EXERCISE BRIEF -> Your answer should be one number, the count of lines in the records that carry the string "shown".

EXERCISE DATA ->
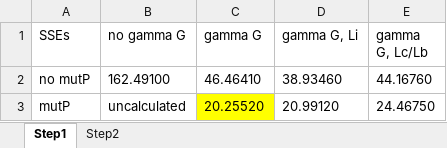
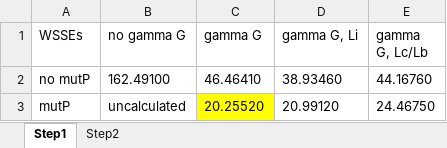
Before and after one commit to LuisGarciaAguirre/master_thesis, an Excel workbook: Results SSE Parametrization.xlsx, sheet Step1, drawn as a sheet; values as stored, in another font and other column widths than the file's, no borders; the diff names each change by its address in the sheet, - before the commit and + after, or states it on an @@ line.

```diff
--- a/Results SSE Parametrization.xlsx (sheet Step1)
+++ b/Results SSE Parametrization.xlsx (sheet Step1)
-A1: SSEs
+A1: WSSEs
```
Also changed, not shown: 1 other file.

==

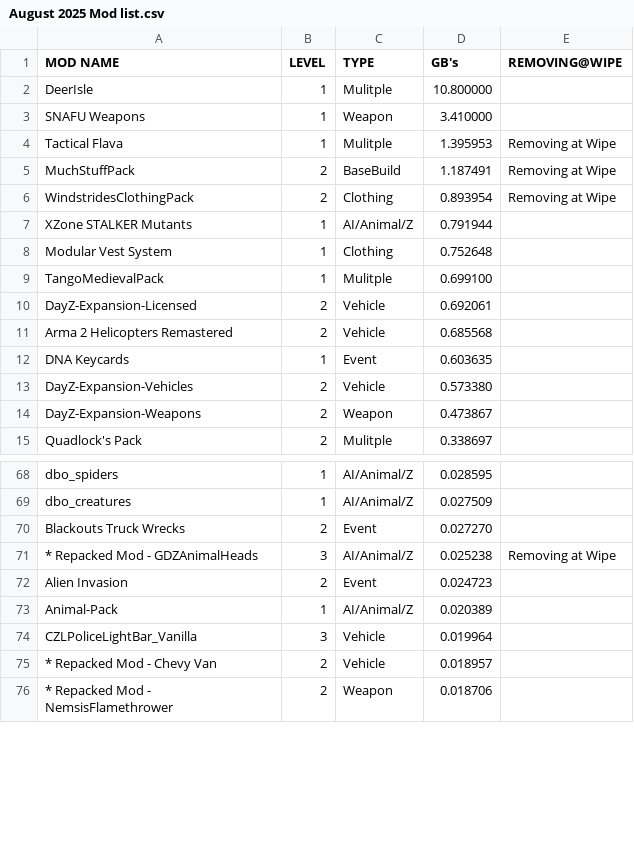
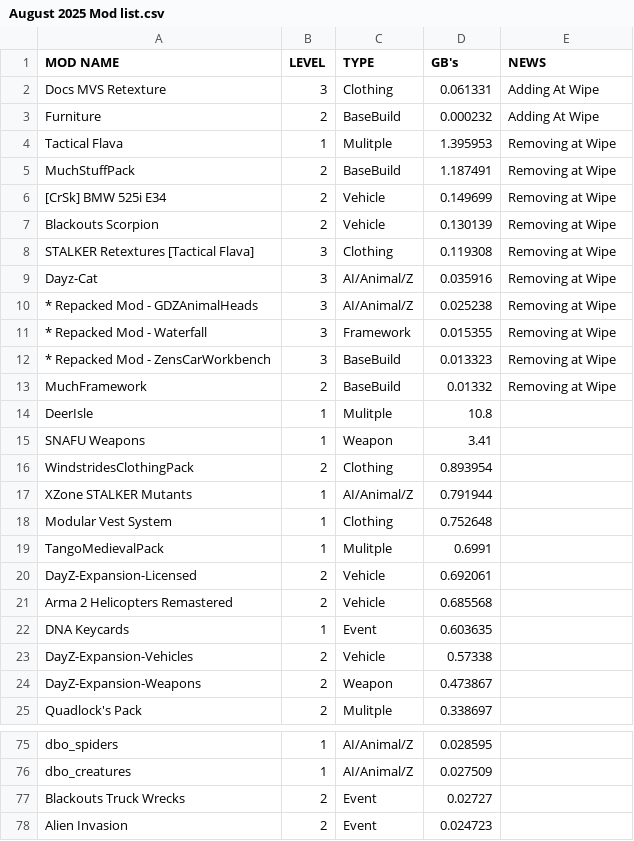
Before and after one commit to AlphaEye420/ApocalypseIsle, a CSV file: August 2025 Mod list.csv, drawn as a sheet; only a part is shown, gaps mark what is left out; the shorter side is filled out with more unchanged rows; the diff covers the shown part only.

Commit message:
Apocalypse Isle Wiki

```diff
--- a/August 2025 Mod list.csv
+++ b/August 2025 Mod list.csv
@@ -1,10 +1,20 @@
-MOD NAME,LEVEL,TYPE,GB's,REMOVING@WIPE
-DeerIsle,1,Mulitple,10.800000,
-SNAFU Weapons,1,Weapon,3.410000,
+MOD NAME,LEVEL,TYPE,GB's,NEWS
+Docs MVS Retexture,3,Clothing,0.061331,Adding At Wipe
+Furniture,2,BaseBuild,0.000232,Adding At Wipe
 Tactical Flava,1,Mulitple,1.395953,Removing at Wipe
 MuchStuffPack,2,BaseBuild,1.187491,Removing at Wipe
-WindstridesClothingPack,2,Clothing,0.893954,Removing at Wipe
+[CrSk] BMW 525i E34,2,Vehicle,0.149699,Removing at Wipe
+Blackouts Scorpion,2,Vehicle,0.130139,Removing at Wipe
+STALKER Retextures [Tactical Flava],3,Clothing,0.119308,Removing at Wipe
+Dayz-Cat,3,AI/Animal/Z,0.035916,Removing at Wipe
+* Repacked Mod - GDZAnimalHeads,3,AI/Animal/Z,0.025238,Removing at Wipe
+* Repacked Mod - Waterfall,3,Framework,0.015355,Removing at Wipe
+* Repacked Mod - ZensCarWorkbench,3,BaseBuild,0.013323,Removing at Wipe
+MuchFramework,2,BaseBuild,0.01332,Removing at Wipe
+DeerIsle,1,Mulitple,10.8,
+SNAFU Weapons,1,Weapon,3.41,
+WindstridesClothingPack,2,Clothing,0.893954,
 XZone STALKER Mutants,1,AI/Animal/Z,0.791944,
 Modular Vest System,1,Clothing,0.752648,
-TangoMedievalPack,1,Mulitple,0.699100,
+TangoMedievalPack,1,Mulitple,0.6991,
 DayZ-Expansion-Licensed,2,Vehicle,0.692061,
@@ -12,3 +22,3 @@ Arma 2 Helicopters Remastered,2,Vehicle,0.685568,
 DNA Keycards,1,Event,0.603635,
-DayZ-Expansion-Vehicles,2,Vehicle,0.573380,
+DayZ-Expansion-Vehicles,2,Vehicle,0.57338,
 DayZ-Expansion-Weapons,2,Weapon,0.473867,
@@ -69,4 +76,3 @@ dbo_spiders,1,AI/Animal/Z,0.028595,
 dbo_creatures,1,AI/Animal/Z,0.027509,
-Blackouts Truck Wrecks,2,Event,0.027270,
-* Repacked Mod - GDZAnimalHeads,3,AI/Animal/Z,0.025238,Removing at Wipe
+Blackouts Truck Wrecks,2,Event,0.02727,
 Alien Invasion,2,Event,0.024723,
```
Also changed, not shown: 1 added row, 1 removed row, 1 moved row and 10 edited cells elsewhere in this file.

* * *

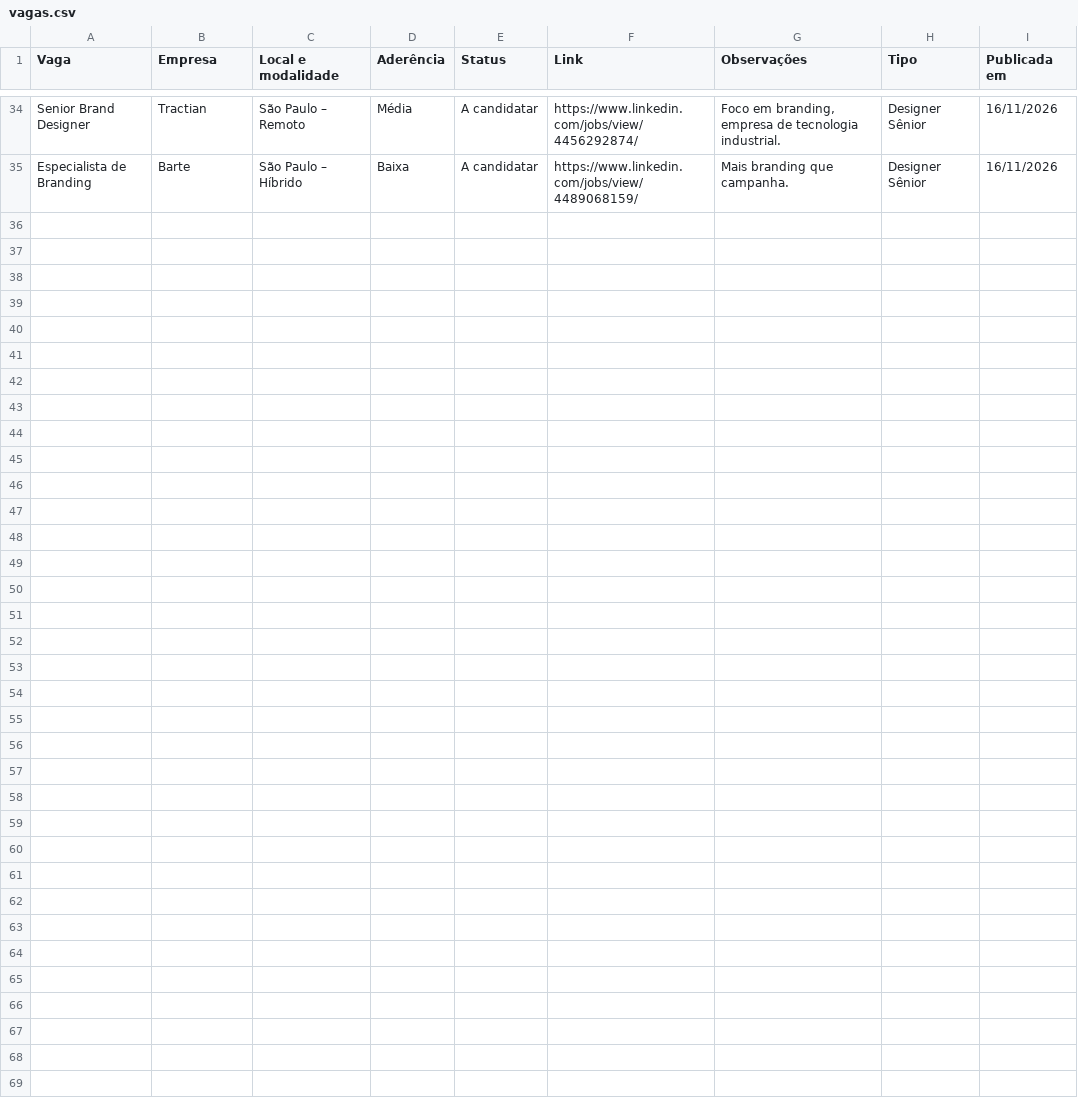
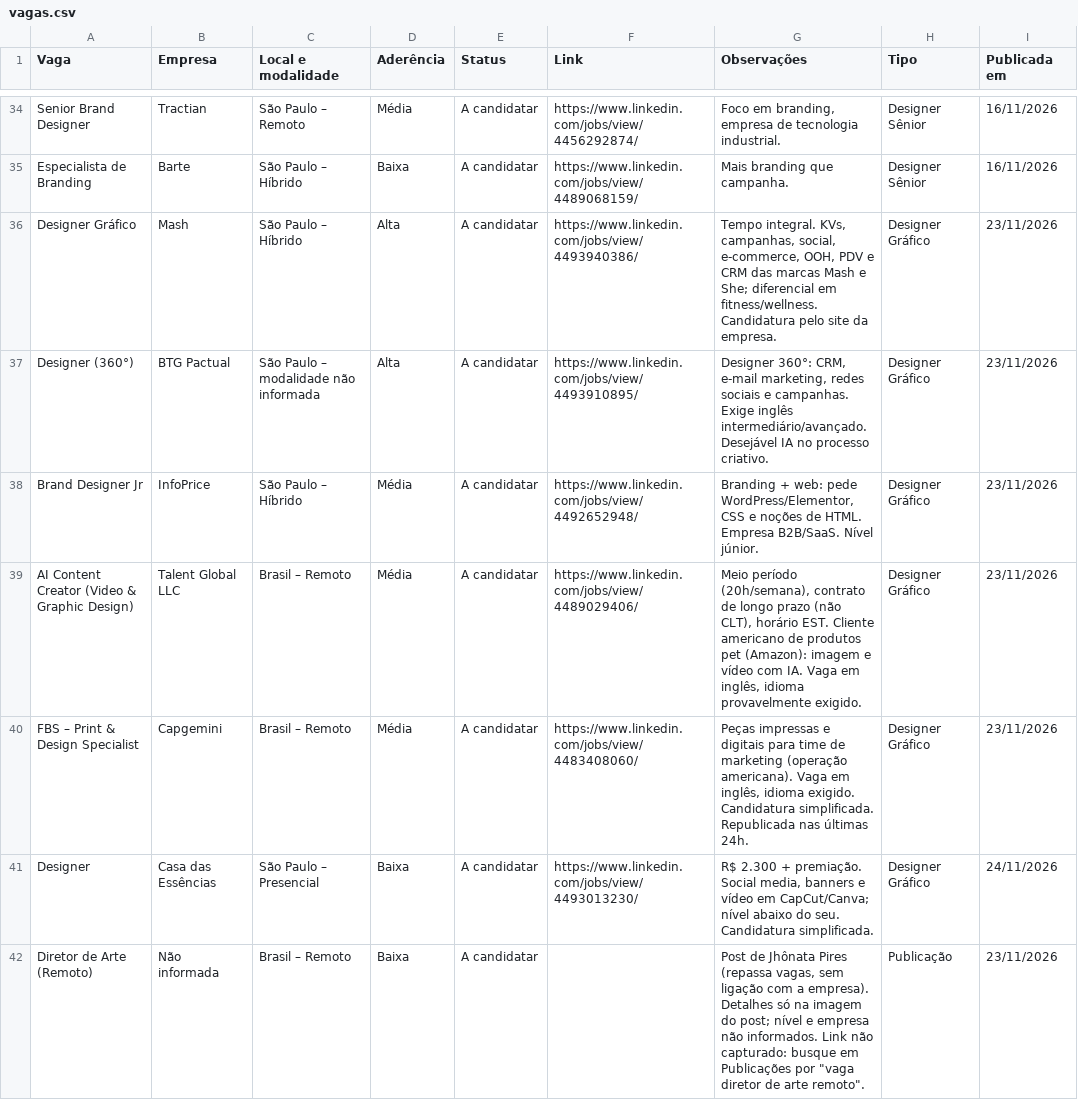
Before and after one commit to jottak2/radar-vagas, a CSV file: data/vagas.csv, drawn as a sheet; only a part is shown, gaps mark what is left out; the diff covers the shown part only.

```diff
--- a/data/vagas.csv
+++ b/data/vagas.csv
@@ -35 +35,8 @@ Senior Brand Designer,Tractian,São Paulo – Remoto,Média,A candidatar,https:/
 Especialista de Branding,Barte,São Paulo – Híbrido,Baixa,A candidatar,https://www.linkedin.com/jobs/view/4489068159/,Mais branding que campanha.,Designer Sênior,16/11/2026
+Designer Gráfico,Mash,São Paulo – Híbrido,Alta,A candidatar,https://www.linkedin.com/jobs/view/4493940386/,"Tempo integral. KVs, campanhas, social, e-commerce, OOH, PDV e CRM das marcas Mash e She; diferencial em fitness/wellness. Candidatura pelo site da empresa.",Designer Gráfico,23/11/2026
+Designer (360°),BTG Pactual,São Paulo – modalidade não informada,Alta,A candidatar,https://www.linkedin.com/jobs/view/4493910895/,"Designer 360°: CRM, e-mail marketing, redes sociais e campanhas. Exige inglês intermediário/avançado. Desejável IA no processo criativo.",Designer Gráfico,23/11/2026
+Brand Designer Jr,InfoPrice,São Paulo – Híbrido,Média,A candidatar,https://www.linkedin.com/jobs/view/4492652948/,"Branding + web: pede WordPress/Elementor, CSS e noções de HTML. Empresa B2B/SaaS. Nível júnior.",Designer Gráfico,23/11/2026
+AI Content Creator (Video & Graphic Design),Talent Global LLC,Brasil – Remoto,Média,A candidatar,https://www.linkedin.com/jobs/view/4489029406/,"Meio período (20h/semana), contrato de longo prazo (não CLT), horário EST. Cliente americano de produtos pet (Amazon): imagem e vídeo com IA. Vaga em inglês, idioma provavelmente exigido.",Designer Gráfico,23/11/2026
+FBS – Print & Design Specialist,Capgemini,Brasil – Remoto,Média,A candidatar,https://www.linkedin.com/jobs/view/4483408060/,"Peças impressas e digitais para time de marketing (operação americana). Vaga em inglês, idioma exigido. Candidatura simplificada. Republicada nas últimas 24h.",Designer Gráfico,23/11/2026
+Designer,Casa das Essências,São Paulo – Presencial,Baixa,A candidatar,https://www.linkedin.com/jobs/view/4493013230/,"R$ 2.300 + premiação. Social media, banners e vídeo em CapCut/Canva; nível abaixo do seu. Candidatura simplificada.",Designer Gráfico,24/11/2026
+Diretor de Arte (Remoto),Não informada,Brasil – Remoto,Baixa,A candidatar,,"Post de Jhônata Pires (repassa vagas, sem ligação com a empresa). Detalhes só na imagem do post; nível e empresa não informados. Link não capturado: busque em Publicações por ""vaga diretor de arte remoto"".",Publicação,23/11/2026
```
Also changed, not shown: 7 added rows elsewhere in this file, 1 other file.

RESULT OF THIS EXERCISE -> 5